### Your assignment:
Below are the records; tally the lines that include "retrieval" and report only the total.

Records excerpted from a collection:
◆ ◆ ◆ ◆ ◆

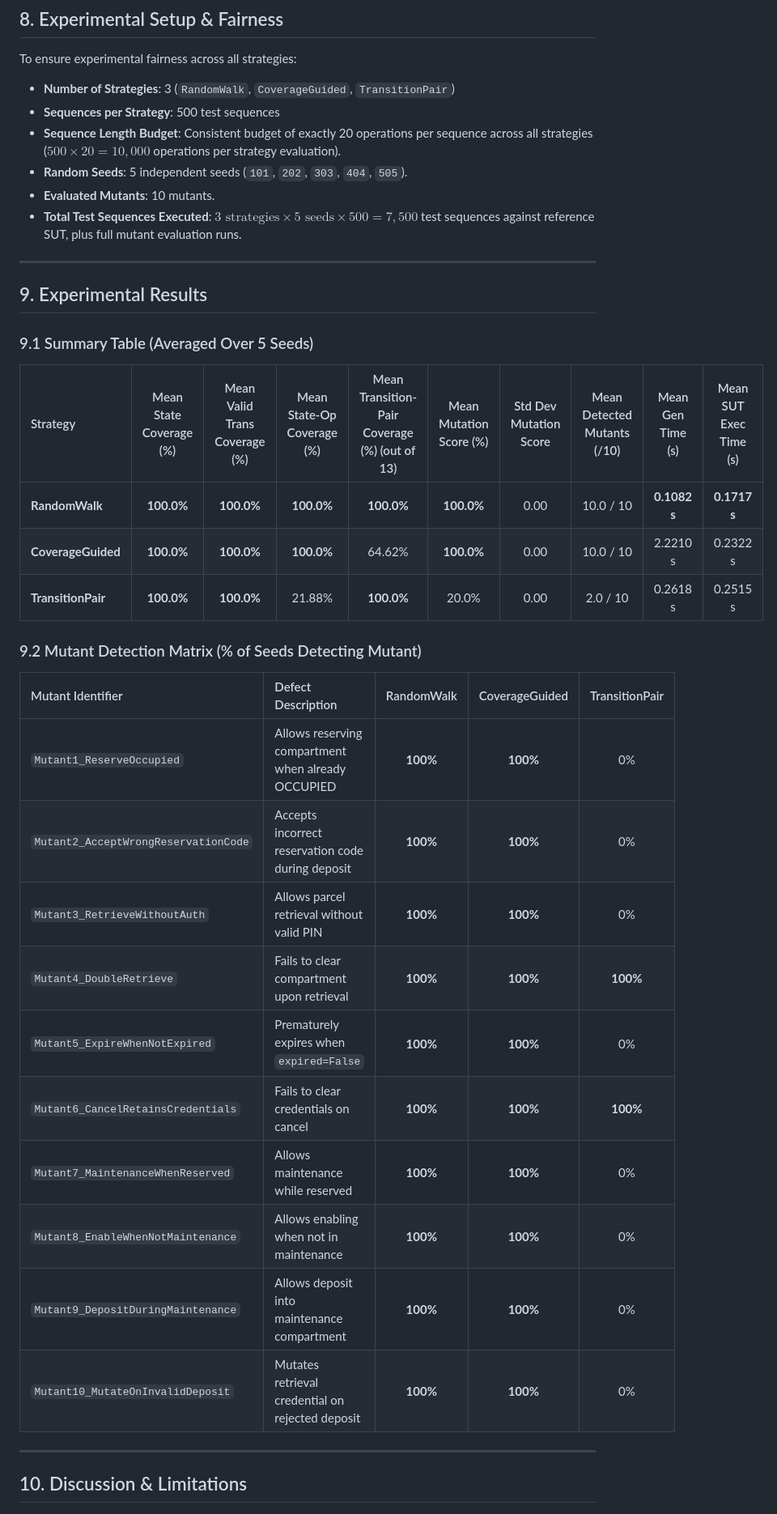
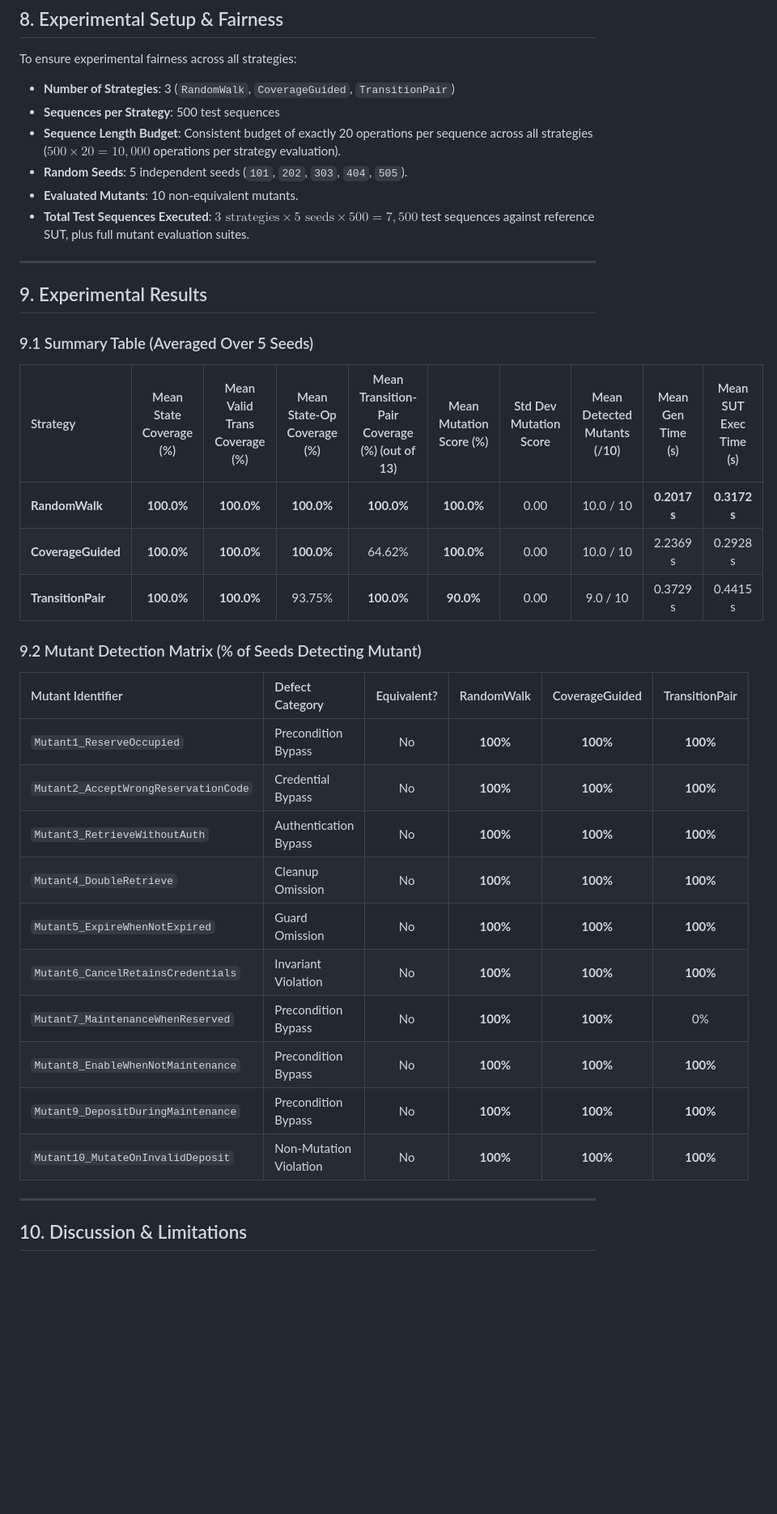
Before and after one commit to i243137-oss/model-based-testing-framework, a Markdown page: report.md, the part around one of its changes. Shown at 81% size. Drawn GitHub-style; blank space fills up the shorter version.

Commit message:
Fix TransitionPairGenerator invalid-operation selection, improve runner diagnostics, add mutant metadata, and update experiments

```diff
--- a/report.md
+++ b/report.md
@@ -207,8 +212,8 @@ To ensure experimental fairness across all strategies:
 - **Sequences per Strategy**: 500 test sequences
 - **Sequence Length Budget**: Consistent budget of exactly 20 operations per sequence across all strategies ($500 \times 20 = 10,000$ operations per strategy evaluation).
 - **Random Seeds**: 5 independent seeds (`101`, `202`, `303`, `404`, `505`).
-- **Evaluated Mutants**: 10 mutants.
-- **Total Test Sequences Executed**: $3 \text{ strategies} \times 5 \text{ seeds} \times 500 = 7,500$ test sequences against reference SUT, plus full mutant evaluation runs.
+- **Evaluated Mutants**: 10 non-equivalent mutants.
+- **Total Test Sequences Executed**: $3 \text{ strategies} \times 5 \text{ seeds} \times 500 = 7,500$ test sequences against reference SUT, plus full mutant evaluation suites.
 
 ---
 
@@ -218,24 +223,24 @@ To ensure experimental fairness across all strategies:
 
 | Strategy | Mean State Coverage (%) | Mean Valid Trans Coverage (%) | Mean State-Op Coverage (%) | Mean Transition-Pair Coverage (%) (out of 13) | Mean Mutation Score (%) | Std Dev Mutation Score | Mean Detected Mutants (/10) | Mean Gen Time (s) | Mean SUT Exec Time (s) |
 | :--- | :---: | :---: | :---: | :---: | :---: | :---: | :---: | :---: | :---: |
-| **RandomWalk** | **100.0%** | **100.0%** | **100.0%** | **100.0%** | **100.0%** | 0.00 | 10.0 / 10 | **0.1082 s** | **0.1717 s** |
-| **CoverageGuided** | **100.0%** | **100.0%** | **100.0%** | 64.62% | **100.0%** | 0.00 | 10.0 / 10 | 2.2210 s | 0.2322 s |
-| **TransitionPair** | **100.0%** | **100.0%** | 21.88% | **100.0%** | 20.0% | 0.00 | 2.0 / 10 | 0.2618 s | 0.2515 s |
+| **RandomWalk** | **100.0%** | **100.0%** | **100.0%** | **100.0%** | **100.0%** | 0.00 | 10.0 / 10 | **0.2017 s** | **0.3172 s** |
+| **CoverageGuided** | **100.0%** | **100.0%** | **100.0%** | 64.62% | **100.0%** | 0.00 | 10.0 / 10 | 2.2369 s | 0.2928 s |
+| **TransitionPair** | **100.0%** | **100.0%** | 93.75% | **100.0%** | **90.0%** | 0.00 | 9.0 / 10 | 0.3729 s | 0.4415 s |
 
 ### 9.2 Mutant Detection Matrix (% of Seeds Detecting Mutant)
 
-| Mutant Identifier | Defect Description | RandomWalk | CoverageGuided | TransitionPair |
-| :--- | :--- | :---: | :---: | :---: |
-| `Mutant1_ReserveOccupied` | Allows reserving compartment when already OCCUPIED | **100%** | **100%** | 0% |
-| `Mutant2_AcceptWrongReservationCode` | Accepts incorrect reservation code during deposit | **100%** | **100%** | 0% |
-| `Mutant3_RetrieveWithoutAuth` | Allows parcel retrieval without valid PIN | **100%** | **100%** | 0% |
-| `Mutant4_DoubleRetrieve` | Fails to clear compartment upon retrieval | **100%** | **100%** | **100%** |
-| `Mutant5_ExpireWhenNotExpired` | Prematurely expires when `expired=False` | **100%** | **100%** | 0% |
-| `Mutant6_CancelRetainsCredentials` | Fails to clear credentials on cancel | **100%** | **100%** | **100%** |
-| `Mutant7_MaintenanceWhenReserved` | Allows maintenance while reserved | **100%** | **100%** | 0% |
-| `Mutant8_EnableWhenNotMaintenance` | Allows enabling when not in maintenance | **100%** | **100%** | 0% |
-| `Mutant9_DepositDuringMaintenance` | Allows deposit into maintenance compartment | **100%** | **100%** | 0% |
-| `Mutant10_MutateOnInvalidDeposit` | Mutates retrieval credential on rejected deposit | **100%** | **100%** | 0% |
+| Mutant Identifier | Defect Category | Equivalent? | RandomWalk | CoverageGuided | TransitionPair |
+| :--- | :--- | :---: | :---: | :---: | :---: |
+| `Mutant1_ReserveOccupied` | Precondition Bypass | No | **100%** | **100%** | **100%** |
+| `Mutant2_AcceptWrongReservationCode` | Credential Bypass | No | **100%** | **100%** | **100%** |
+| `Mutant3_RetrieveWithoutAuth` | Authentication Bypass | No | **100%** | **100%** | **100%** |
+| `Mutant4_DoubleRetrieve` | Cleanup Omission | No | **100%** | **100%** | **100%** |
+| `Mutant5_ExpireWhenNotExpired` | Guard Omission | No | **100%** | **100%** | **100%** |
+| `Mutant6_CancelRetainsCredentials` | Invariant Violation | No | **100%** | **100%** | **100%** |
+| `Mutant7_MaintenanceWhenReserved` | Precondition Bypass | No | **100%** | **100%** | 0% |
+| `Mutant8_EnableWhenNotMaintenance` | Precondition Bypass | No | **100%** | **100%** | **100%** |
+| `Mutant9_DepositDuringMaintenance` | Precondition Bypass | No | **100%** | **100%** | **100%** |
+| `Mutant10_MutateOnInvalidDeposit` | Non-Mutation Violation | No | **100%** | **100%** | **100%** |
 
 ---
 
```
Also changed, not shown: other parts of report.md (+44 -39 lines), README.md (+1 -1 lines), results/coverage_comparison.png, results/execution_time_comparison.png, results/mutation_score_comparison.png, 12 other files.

◆ ◆ ◆ ◆ ◆

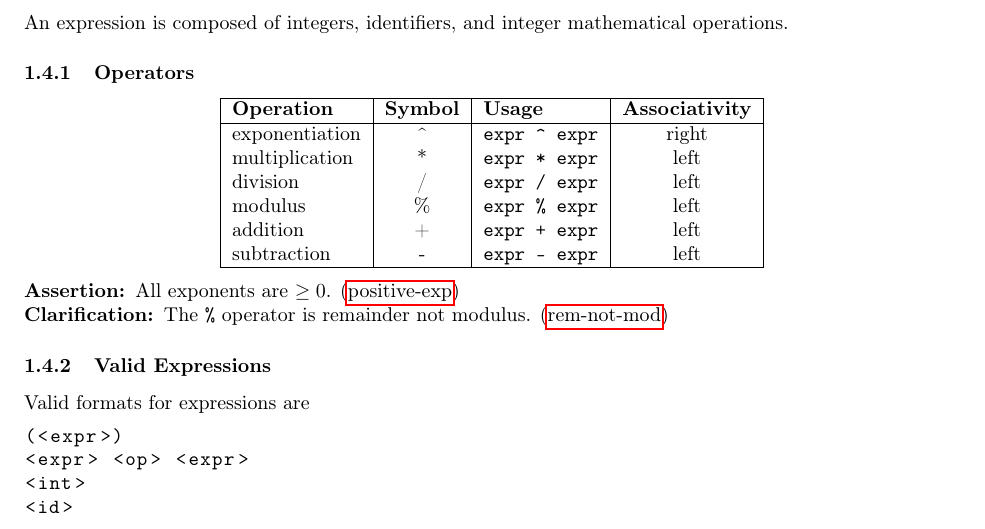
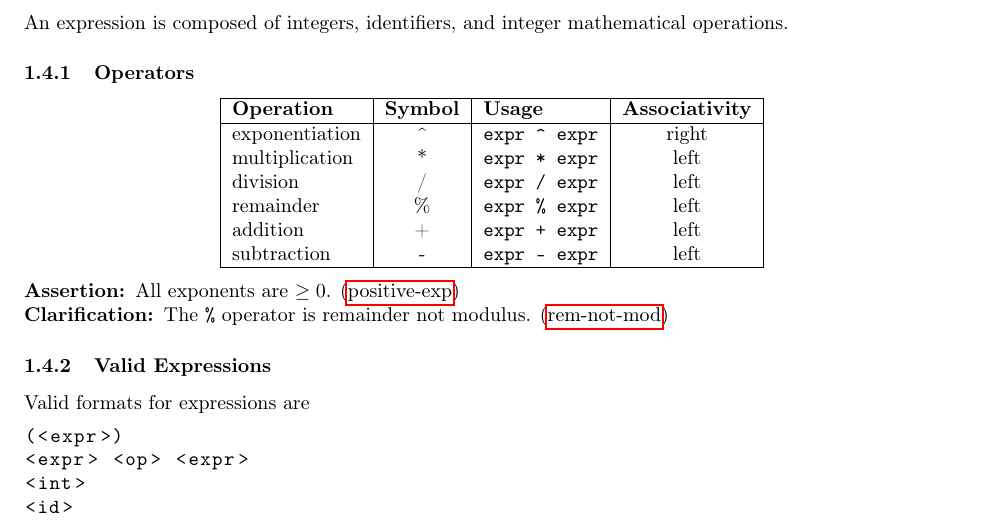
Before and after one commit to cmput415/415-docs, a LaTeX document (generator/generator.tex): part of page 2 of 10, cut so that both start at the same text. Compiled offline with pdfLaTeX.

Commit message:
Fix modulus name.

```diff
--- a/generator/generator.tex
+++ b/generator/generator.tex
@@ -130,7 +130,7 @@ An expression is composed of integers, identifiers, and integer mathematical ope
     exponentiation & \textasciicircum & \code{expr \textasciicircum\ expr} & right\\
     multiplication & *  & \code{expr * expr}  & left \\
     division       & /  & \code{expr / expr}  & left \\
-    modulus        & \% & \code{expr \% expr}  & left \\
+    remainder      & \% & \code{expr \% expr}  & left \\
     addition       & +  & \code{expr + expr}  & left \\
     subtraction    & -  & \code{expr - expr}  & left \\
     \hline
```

◆ ◆ ◆ ◆ ◆

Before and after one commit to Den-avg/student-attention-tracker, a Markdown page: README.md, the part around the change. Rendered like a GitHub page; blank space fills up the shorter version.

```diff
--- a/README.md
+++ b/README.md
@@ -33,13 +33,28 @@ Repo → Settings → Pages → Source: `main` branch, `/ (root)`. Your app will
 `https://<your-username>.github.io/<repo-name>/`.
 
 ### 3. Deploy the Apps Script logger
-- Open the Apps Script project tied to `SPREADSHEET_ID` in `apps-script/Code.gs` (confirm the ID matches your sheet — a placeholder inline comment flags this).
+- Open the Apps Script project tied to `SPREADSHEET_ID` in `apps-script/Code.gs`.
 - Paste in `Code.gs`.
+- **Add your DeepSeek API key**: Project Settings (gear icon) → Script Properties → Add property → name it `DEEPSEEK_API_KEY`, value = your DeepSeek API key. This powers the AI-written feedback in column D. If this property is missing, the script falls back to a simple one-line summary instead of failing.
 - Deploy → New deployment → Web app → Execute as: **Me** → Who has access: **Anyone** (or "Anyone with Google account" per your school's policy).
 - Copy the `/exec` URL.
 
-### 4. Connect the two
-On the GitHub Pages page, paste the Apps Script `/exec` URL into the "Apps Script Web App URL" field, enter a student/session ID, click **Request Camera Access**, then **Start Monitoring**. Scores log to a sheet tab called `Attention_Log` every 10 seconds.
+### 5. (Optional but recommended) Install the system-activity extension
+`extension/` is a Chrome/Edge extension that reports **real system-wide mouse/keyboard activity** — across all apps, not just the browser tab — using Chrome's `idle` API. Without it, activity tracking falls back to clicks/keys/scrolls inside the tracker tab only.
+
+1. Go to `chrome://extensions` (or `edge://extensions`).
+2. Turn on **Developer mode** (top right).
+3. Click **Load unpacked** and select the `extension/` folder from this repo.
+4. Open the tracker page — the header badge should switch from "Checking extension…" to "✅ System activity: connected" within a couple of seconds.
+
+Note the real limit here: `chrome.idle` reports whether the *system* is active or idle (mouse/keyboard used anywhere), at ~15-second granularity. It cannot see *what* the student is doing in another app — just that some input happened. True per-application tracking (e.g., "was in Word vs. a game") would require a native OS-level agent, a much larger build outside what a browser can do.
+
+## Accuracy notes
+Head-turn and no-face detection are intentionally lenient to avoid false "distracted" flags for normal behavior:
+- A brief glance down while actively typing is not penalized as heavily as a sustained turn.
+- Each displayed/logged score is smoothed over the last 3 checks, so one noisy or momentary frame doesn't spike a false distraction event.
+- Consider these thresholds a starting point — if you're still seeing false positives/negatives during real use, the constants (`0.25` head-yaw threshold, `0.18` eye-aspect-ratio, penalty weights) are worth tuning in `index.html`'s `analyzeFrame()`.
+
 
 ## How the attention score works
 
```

◆ ◆ ◆ ◆ ◆

### Solved exercise:
3